**INFORMATION:**
--- START ---
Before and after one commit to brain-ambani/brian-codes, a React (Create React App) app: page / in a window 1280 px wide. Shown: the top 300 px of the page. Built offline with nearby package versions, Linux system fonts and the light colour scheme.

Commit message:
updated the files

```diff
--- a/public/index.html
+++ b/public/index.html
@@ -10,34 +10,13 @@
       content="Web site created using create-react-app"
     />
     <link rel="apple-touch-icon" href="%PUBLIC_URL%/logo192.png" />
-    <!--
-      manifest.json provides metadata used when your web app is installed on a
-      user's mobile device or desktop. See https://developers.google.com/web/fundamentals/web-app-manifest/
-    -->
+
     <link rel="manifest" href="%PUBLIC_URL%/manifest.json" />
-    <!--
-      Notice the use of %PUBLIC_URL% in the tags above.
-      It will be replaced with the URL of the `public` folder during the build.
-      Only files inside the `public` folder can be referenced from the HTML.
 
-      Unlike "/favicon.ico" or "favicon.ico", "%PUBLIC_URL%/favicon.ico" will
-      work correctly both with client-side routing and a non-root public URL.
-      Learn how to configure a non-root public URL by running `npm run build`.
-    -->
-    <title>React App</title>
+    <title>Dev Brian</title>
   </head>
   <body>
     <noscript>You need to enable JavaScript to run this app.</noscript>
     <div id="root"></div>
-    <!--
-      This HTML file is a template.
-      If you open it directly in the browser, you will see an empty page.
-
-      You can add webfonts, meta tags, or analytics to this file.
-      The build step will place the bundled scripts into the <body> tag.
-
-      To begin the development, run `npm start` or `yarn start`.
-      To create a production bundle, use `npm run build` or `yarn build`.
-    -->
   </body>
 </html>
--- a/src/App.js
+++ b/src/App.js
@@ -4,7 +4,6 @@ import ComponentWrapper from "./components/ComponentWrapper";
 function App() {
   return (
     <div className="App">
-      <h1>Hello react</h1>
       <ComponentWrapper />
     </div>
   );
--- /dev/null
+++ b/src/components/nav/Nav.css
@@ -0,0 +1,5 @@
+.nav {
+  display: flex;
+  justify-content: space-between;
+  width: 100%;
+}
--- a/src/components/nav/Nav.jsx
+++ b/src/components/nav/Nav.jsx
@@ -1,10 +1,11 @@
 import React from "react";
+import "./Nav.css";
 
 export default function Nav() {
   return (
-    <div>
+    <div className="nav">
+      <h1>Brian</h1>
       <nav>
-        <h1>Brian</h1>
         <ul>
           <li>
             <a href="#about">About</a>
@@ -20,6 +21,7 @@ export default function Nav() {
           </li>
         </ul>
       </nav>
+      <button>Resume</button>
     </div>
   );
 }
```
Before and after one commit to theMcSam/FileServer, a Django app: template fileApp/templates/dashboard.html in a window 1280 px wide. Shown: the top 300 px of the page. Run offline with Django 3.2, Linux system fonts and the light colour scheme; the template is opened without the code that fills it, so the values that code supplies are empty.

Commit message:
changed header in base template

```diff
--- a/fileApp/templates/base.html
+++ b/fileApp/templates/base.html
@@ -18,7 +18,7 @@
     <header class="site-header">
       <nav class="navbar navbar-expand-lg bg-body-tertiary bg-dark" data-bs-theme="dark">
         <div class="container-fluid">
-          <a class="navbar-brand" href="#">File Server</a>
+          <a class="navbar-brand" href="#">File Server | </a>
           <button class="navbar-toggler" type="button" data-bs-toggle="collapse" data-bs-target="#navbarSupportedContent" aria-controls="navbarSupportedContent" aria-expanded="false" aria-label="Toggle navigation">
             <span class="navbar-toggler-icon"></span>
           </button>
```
--- END ---
**PROBLEM DETAILS:**
Within the listing above, find every line containing the string "href" and return it.

**EXERCISE SOLUTION:**
     <link rel="apple-touch-icon" href="%PUBLIC_URL%/logo192.png" />
     <link rel="manifest" href="%PUBLIC_URL%/manifest.json" />
             <a href="#about">About</a>
-          <a class="navbar-brand" href="#">File Server</a>
+          <a class="navbar-brand" href="#">File Server | </a>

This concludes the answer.